To view Kalmar's solutions for ports and terminals, visit their Approved Industry Suppliers portal

While this change of focus created a need for additional reachstackers, the choice of Kalmar’s Eco equipment was motivated by Broekman’s care for both the local and wider environment.
For the operator, this meant ordering machines that consume less fuel and reduce the amount of carbon emissions produced by the terminal.
This move, according to Operations Manager Taco Post, has reduced the amount of fuel consumed per hour by five litres, as well as supporting the terminal’s aim to decrease CO2 emissions by 10% before 2020.

Peter Söderberg, Kalmar, discusses eco-efficient terminal operations in a recent Port Technology technical paper

Another advantage of the reachstacker fleet is its reliability, especially when equipped with the Kalmar Insight system.
Post asserted that with the help of this solution, no malfunctions or errors with the Eco Reachstackers have been experienced.
In the future, Broekman plans to electrify its entire fleet of container handling equipment.


Saturday, 29 June 2019

As of today, fnv ports / itf teams are going to inspect at protection on ships shorter than 170 meters.
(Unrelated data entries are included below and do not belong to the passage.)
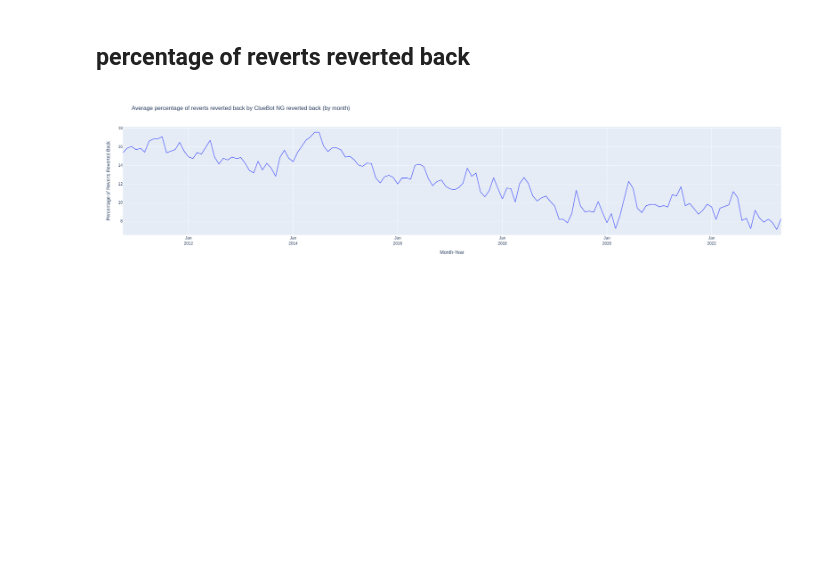
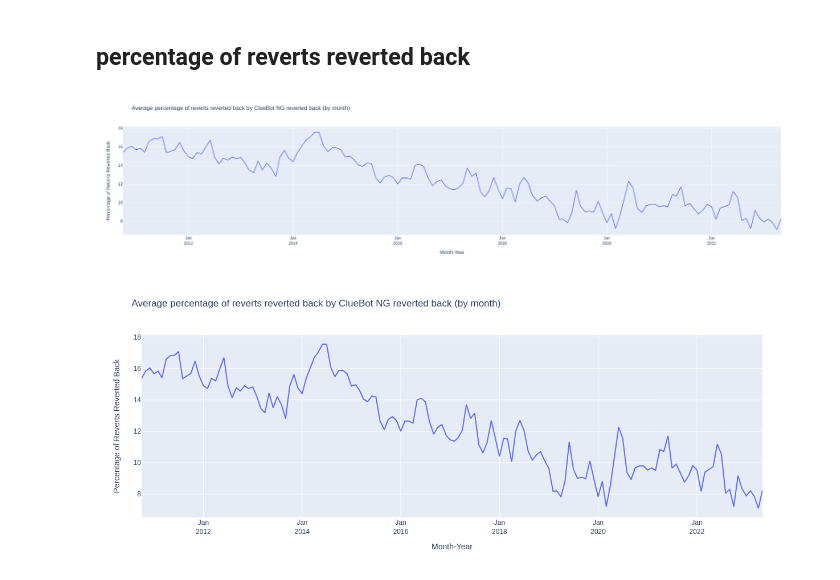
Before and after one commit to wikimedia-research/mod-tools-FY24, a Jupyter notebook: [T343952] cluebot_activity/cluebot_historical_activity_analysis.ipynb, the cells around one changed output. Saved outputs shown, nothing was run; the diff lists cells and outputs as text; code cells hidden in the pictures; blank space fills up the shorter version.

```diff
--- a/[T343952] cluebot_activity/cluebot_historical_activity_analysis.ipynb
+++ b/[T343952] cluebot_activity/cluebot_historical_activity_analysis.ipynb
@@ -359,3 +328,8 @@ fig = (
 fig.show()
 # %% [output]
 [figure]
+# %%
+# in some cases, git software may not display Plotly-generated plots, leaving a blank space, this is to ensure charts are visible in the notebook
+display(Image(filename='charts/percentage_reverts_reverted_back.png'))
+# %% [output]
+[figure, added]
```
Also changed, not shown: parts of 8 cells of this notebook, 3 other files.
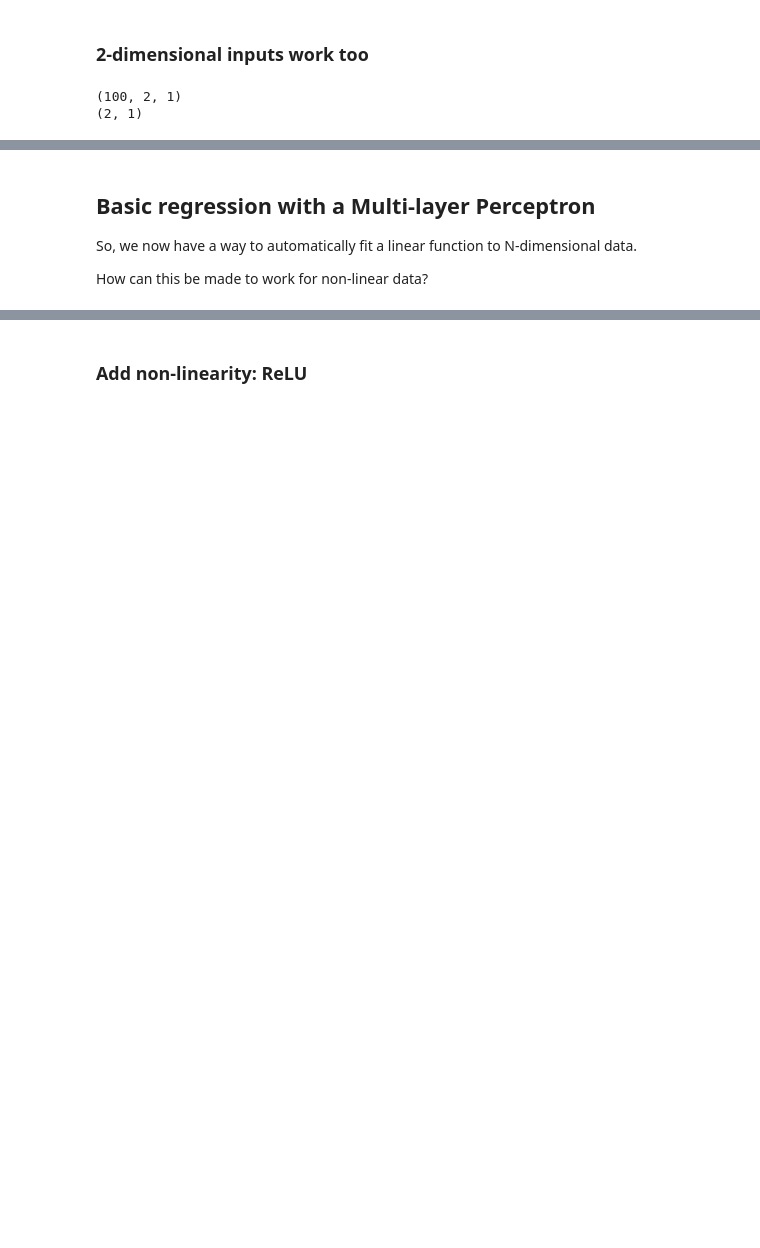
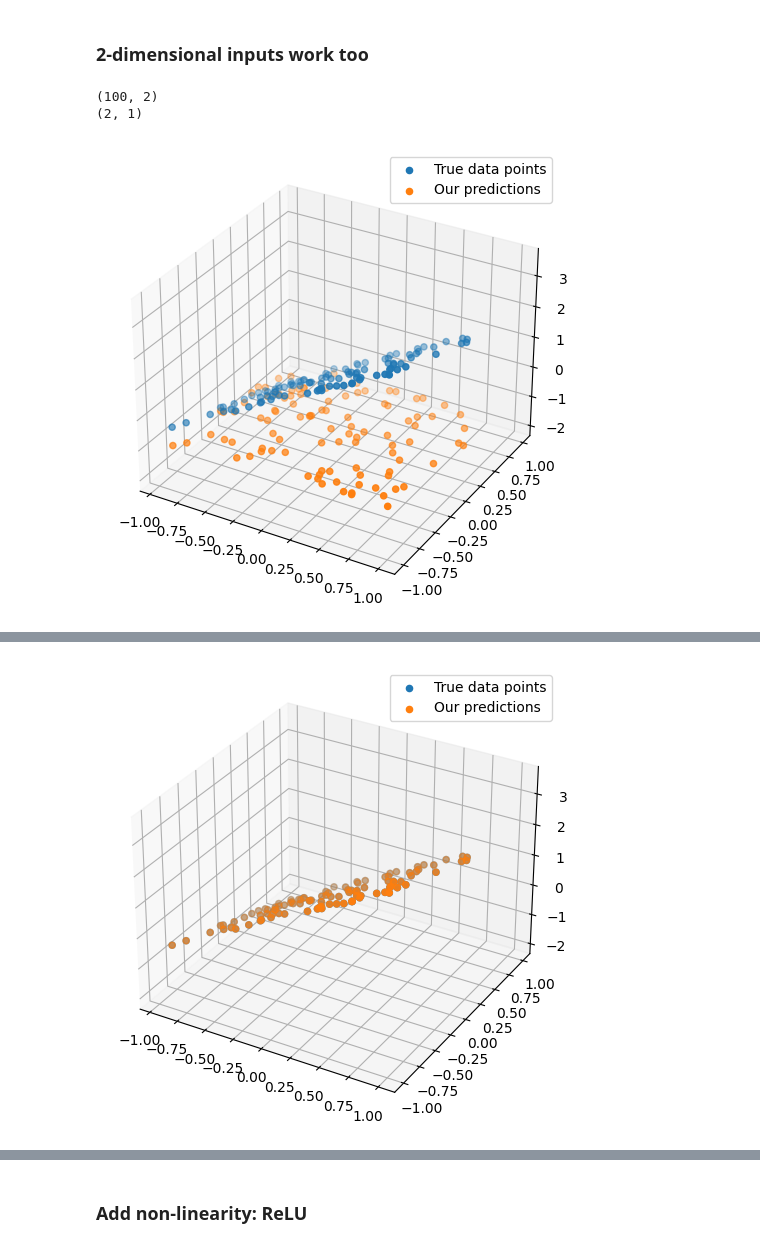
Before and after one commit to seub/NN, a Jupyter notebook: 3.basic-MLP.ipynb, the cells around one changed output, grey strips where cells are left out. Drawn from its saved outputs; the diff is of its cells as text; code cells hidden in the pictures; blank space fills up the shorter version.

```diff
--- a/3.basic-MLP.ipynb
+++ b/3.basic-MLP.ipynb
@@ -374,31 +362,32 @@ Epoch 20: loss = 0.03684765539639474
 # %%
 
 nb_datapoints = 100
 input_dim = 2
 output_dim = 1
-x = np.random.uniform(-1, 1, (nb_datapoints, input_dim, output_dim))
+x = np.random.uniform(-1, 1, (nb_datapoints, input_dim))
 
 weights_true = np.array([[2, -1], ]).T
 bias_true = np.array([0.5])
 
 print(x.shape)
 print(weights_true.shape)
 
 def fbar(x):
   return x @ weights_true + bias_true
 
 y_true = fbar(x)
 
-def plot_3d(x, y, y_pred=None):
-  fig = plt.figure()
-  ax = fig.add_subplot(111, projection='3d')
-  ax.scatter(x[:, 0], x[:, 1], y, label='underlying function')
-  #if y_pred is not None:
-  #  ax.scatter(x[:, 0], x[:, 1], y_pred, label='our function')
-  plt.legend()
-  plt.show()
+linear = LinearLayer(2, 1)
+metric = MSE()
+model = LinearModel(linear, metric)
+model.set_training_data(x)
+model.set_training_labels(true_function=fbar)
+model.set_training_parameters(batch_size=5, learning_rate=0.5)
 
-plot_3d(x, y_true)
+model.plot3d()
+model.train(3)
+model.plot3d()
 # %% [output]
-(100, 2, 1)
+(100, 2)
 (2, 1)
+[figure, added]
@@ -405,0 +397 @@ ValueError: matmul: Input operand 1 has a mismatch in its core dimension 0, with
+[figure, added]
@@ -426,6 +397,0 @@ plot_3d(x, y_true, linear(x))
-# %% [markdown]
-## Basic regression with a Multi-layer Perceptron
-
-So, we now have a way to automatically fit a linear function to N-dimensional data.
-
-How can this be made to work for non-linear data?
```
Also changed, not shown: parts of 17 cells of this notebook, 1 other file.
As of today, fnv ports / itf teams are going to inspect at protection on ships shorter than 170 meters. After long negotiation, there is an agreement on feederschepen under an ibf cao that dockworkers will do the lashings instead of seafarers. But of course we'll do that safely.

Are Virtual Reality Headsets Safe for Eyes?

Written By: Reena Mukamal
Reviewed By: Stephen N Lipsky MD

Virtual reality (VR) technology can transport us to sci-fi battlefields, underwater, outer space and beyond. With a host of new games, apps and headsets offering an engaging three-dimensional (3D) experience for users, it’s not surprising that many families are embracing VR technology. But what impact does VR gear have on the eyes? While the technology is relatively new and no long-term studies have been done, there are a few things we do know.

Immersive, 3D images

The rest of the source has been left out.